Biodegradation of Single-Walled Carbon Nanotubes in Macrophages through Respiratory Burst Modulation

Int J Mol Sci. 2016 Mar 22;17(3):409. doi: 10.3390/ijms17030409.


The biodegradation of carbon nanotubes (CNTs) may be one of major determinants of the toxic outcomes in exposed individuals. In this study, we employed a macrophage/monocyte model, Raw264.7, to investigate the feasibility of regulating the biodegradation of three types of single-walled carbon nanotubes (SWCNTs) (pristine, ox-, and OH-SWCNTs) by respiratory burst modulation. An artificial fluid mimicking the enzymatic reactions of respiratory burst was constituted to reveal the role of respiratory burst played in SWCNT biodegradation. The biodegradation of SWCNTs were characterized by Raman, ultraviolet-visible-near-infrared spectroscopy, and transmission electron microscopy. Our results showed significantly accelerated biodegradation of ox-SWCNTs and OH-SWCNTs in macrophages activated by phorbol myristate acetate (PMA), which could be prevented by N-acetyl-l-cysteine (NAC), whereas p-SWCNTs were resistant to biodegradation.
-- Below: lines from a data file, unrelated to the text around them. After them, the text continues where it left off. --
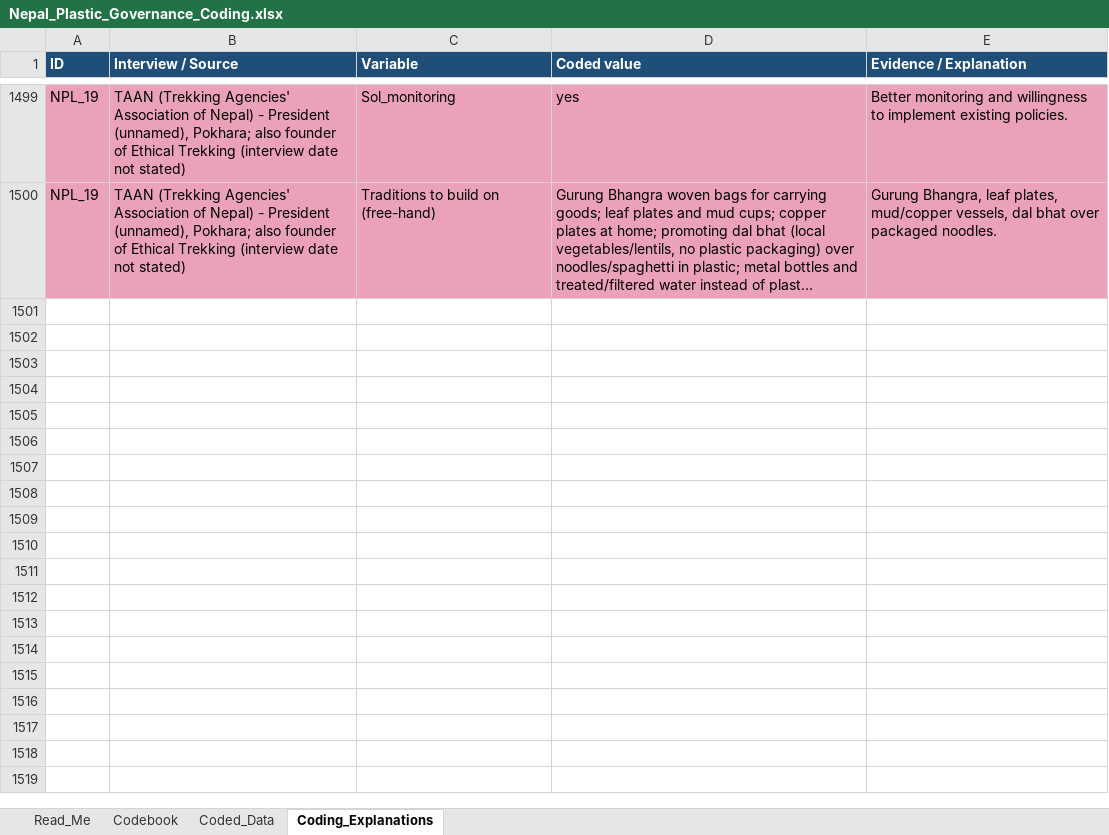
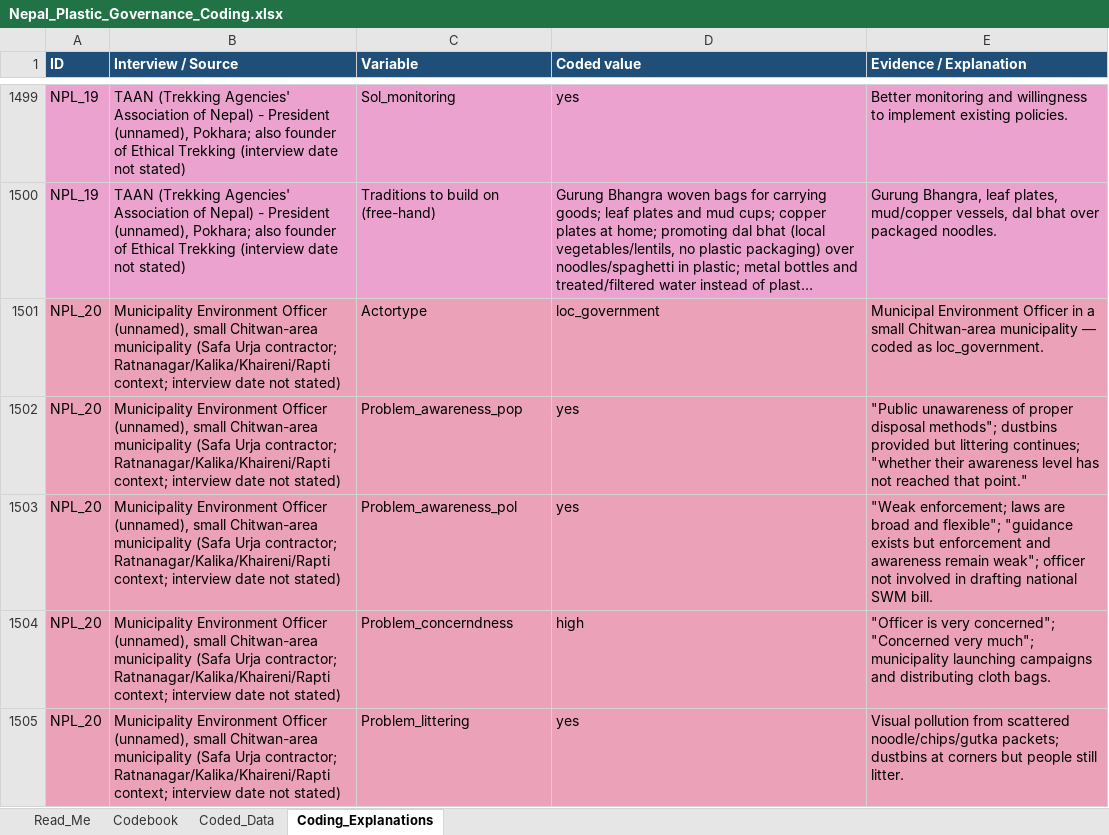
Before and after one commit to shivrain/Thinkswiss, an Excel workbook: nepal_plastic_coding/Nepal_Plastic_Governance_Coding.xlsx, sheet Coding_Explanations, drawn as a sheet; only a part is shown, gaps mark what is left out; long unchanged cells end in …; values as stored, in another font and other column widths than the file's, no borders; the diff covers the shown part only; the diff names each change by its address in the sheet, - before the commit and + after, or states it on an @@ line.

```diff
--- a/nepal_plastic_coding/Nepal_Plastic_Governance_Coding.xlsx (sheet Coding_Explanations)
+++ b/nepal_plastic_coding/Nepal_Plastic_Governance_Coding.xlsx (sheet Coding_Explanations)
+row 1501: NPL_20 | Municipality Environment Officer (unnamed), small Chitwan-area municipality (Safa Urja contractor; Ratnanagar/Kalika/Khaireni/Rapti context; interview date not stated) | Actortype | loc_government | Municipal Environment Officer in a small Chitwan-area municipality — coded as loc_government.
+row 1502: NPL_20 | Municipality Environment Officer (unnamed), small Chitwan-area municipality (Safa Urja contractor; Ratnanagar/Kalika/Khaireni/Rapti context; interview date not stated) | Problem_awareness_pop | yes | "Public unawareness of proper disposal methods"; dustbins provided but littering continues; "whether their awareness level has not reached that point."
+row 1503: NPL_20 | Municipality Environment Officer (unnamed), small Chitwan-area municipality (Safa Urja contractor; Ratnanagar/Kalika/Khaireni/Rapti context; interview date not stated) | Problem_awareness_pol | yes | "Weak enforcement; laws are broad and flexible"; "guidance exists but enforcement and awareness remain weak"; officer not involved in drafting national SWM bill.
+row 1504: NPL_20 | Municipality Environment Officer (unnamed), small Chitwan-area municipality (Safa Urja contractor; Ratnanagar/Kalika/Khaireni/Rapti context; interview date not stated) | Problem_concerndness | high | "Officer is very concerned"; "Concerned very much"; municipality launching campaigns and distributing cloth bags.
+row 1505: NPL_20 | Municipality Environment Officer (unnamed), small Chitwan-area municipality (Safa Urja contractor; Ratnanagar/Kalika/Khaireni/Rapti context; interview date not stated) | Problem_littering | yes | Visual pollution from scattered noodle/chips/gutka packets; dustbins at corners but people still litter.
```
Also changed, not shown: 73 added rows elsewhere in this sheet, sheet Coded_Data, sheet Read_Me, 1 other file.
Similar tendencies were observed by using the in vitro enzymatic system, and the degradation rates of these SWCNTs are in the order of OH-SWCNTs > ox-SWCNTs >> p-SWCNTs, suggesting a pivotal role of respiratory burst in accelerating the biodegradation of SWCNTs and that defect sites on SWCNTs might be a prerequisite for the biodegradation to occur. Our findings might provide invaluable clues on the development of intervention measurements for relieving the side effects of SWCNTs and would help to design safer SWCNT products with higher biodegradability and less toxicity.

Keywords: biodegradation; in vitro enzymatic system; respiratory burst; single-walled carbon nanotubes.

Publication types

  • Research Support, Non-U.S. Gov't

MeSH terms

  • Animals
  • Antioxidants / pharmacology
  • Cell Line
  • Macrophages / drug effects
  • Macrophages / metabolism*
  • Mice
  • Nanotubes, Carbon*
  • Respiratory Burst*


  • Antioxidants
  • Nanotubes, Carbon